> **Data extracts**:
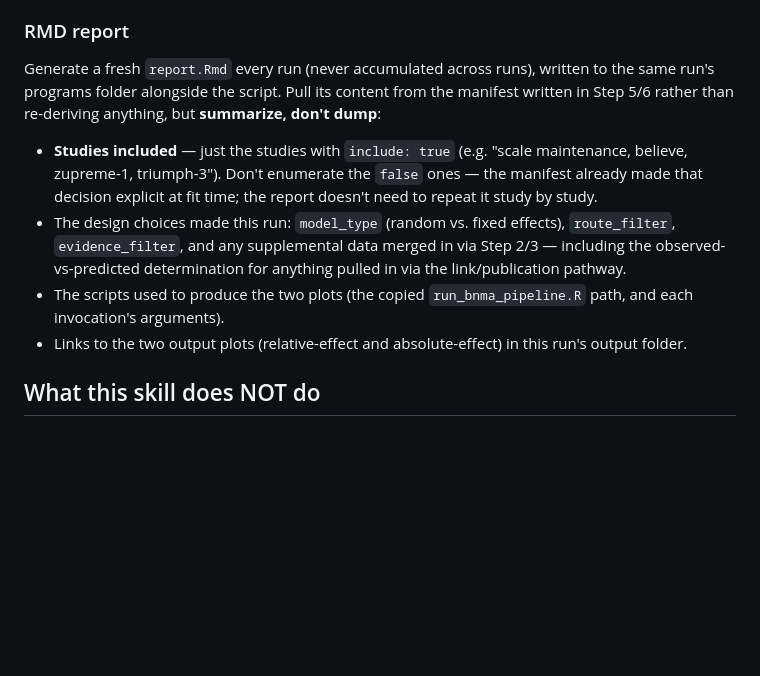
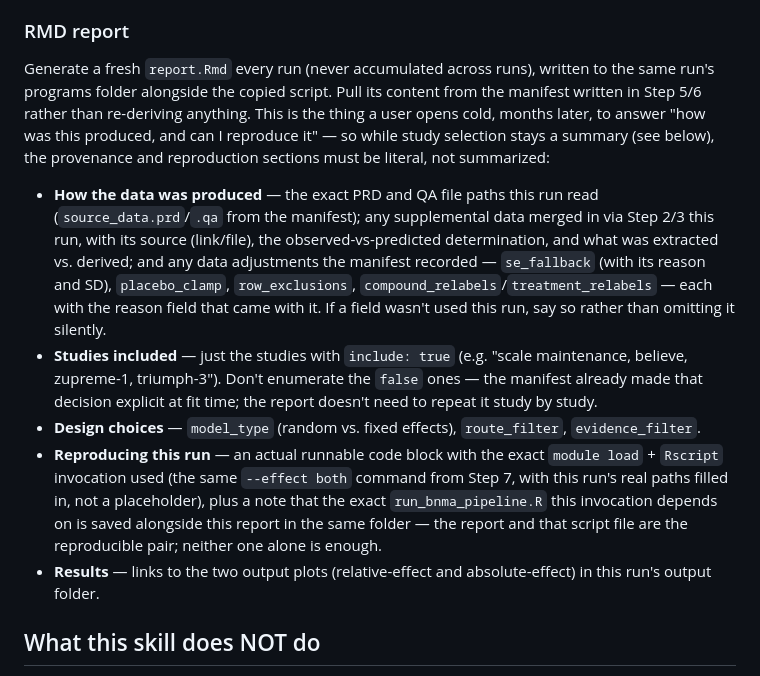
Before and after one commit to tomdelanylilly/BNMA_SKILL, a Markdown page: SKILL.md, the part around the change. Rendered like a GitHub page; blank space fills up the shorter version.

Commit message:
Make the RMD report's provenance and reproduction sections literal, not just summarized
Location was already correct (programs/YYYYMMDD_<slug>/report.Rmd,
alongside the copied script) -- confirmed, no change needed there.

The content was thinner than the report's actual job, though: "the
script path and arguments" doesn't tell someone how the data was
produced, and isn't the same as the report actually containing the
reproducing commands. Added a "How the data was produced" section
(source PRD/QA paths, supplemental data merged in with its source and
observed/predicted determination, and every data adjustment the
manifest recorded -- se_fallback, placebo_clamp, row_exclusions,
relabels -- each with its reason) and made "Reproducing this run" an
actual runnable code block with the real invocation, not a paraphrase --
plus an explicit note that the report and the copied run_bnma_pipeline.R
are a pair, not standalone. Studies-included stays a summary; the rest
of this report is exactly the wrong place to summarize.

Co-Authored-By: Lilly Code <lillycode@lilly.com>

```diff
--- a/SKILL.md
+++ b/SKILL.md
@@ -594,22 +594,37 @@ actually persists in the programs folder.
 ### RMD report
 
 Generate a fresh `report.Rmd` every run (never accumulated across runs),
-written to the same run's programs folder alongside the script. Pull its
-content from the manifest written in Step 5/6 rather than re-deriving
-anything, but **summarize, don't dump**:
-
+written to the same run's programs folder alongside the copied script.
+Pull its content from the manifest written in Step 5/6 rather than
+re-deriving anything. This is the thing a user opens cold, months later,
+to answer "how was this produced, and can I reproduce it" — so while
+study selection stays a summary (see below), the provenance and
+reproduction sections must be literal, not summarized:
+
+- **How the data was produced** — the exact PRD and QA file paths this
+  run read (`source_data.prd`/`.qa` from the manifest); any supplemental
+  data merged in via Step 2/3 this run, with its source (link/file), the
+  observed-vs-predicted determination, and what was extracted vs.
+  derived; and any data adjustments the manifest recorded — `se_fallback`
+  (with its reason and SD), `placebo_clamp`, `row_exclusions`,
+  `compound_relabels`/`treatment_relabels` — each with the reason field
+  that came with it. If a field wasn't used this run, say so rather than
+  omitting it silently.
 - **Studies included** — just the studies with `include: true` (e.g.
   "scale maintenance, believe, zupreme-1, triumph-3"). Don't enumerate the
   `false` ones — the manifest already made that decision explicit at fit
   time; the report doesn't need to repeat it study by study.
-- The design choices made this run: `model_type` (random vs. fixed
-  effects), `route_filter`, `evidence_filter`, and any supplemental data
-  merged in via Step 2/3 — including the observed-vs-predicted
-  determination for anything pulled in via the link/publication pathway.
-- The scripts used to produce the two plots (the copied
-  `run_bnma_pipeline.R` path, and each invocation's arguments).
-- Links to the two output plots (relative-effect and absolute-effect) in
-  this run's output folder.
+- **Design choices** — `model_type` (random vs. fixed effects),
+  `route_filter`, `evidence_filter`.
+- **Reproducing this run** — an actual runnable code block with the exact
+  `module load` + `Rscript` invocation used (the same `--effect both`
+  command from Step 7, with this run's real paths filled in, not a
+  placeholder), plus a note that the exact `run_bnma_pipeline.R` this
+  invocation depends on is saved alongside this report in the same
+  folder — the report and that script file are the reproducible pair;
+  neither one alone is enough.
+- **Results** — links to the two output plots (relative-effect and
+  absolute-effect) in this run's output folder.
 
 ## What this skill does NOT do
 
```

> **Task directions**: From the first line to the last, set down the records word for word and drop the images.

> **Solution to this task**:
Before and after one commit to tomdelanylilly/BNMA_SKILL, a Markdown page: SKILL.md, the part around the change. Rendered like a GitHub page; blank space fills up the shorter version.

Commit message:
Make the RMD report's provenance and reproduction sections literal, not just summarized
Location was already correct (programs/YYYYMMDD_<slug>/report.Rmd,
alongside the copied script) -- confirmed, no change needed there.

The content was thinner than the report's actual job, though: "the
script path and arguments" doesn't tell someone how the data was
produced, and isn't the same as the report actually containing the
reproducing commands. Added a "How the data was produced" section
(source PRD/QA paths, supplemental data merged in with its source and
observed/predicted determination, and every data adjustment the
manifest recorded -- se_fallback, placebo_clamp, row_exclusions,
relabels -- each with its reason) and made "Reproducing this run" an
actual runnable code block with the real invocation, not a paraphrase --
plus an explicit note that the report and the copied run_bnma_pipeline.R
are a pair, not standalone. Studies-included stays a summary; the rest
of this report is exactly the wrong place to summarize.

Co-Authored-By: Lilly Code <lillycode@lilly.com>

```diff
--- a/SKILL.md
+++ b/SKILL.md
@@ -594,22 +594,37 @@ actually persists in the programs folder.
 ### RMD report
 
 Generate a fresh `report.Rmd` every run (never accumulated across runs),
-written to the same run's programs folder alongside the script. Pull its
-content from the manifest written in Step 5/6 rather than re-deriving
-anything, but **summarize, don't dump**:
-
+written to the same run's programs folder alongside the copied script.
+Pull its content from the manifest written in Step 5/6 rather than
+re-deriving anything. This is the thing a user opens cold, months later,
+to answer "how was this produced, and can I reproduce it" — so while
+study selection stays a summary (see below), the provenance and
+reproduction sections must be literal, not summarized:
+
+- **How the data was produced** — the exact PRD and QA file paths this
+  run read (`source_data.prd`/`.qa` from the manifest); any supplemental
+  data merged in via Step 2/3 this run, with its source (link/file), the
+  observed-vs-predicted determination, and what was extracted vs.
+  derived; and any data adjustments the manifest recorded — `se_fallback`
+  (with its reason and SD), `placebo_clamp`, `row_exclusions`,
+  `compound_relabels`/`treatment_relabels` — each with the reason field
+  that came with it. If a field wasn't used this run, say so rather than
+  omitting it silently.
 - **Studies included** — just the studies with `include: true` (e.g.
   "scale maintenance, believe, zupreme-1, triumph-3"). Don't enumerate the
   `false` ones — the manifest already made that decision explicit at fit
   time; the report doesn't need to repeat it study by study.
-- The design choices made this run: `model_type` (random vs. fixed
-  effects), `route_filter`, `evidence_filter`, and any supplemental data
-  merged in via Step 2/3 — including the observed-vs-predicted
-  determination for anything pulled in via the link/publication pathway.
-- The scripts used to produce the two plots (the copied
-  `run_bnma_pipeline.R` path, and each invocation's arguments).
-- Links to the two output plots (relative-effect and absolute-effect) in
-  this run's output folder.
+- **Design choices** — `model_type` (random vs. fixed effects),
+  `route_filter`, `evidence_filter`.
+- **Reproducing this run** — an actual runnable code block with the exact
+  `module load` + `Rscript` invocation used (the same `--effect both`
+  command from Step 7, with this run's real paths filled in, not a
+  placeholder), plus a note that the exact `run_bnma_pipeline.R` this
+  invocation depends on is saved alongside this report in the same
+  folder — the report and that script file are the reproducible pair;
+  neither one alone is enough.
+- **Results** — links to the two output plots (relative-effect and
+  absolute-effect) in this run's output folder.
 
 ## What this skill does NOT do
 
```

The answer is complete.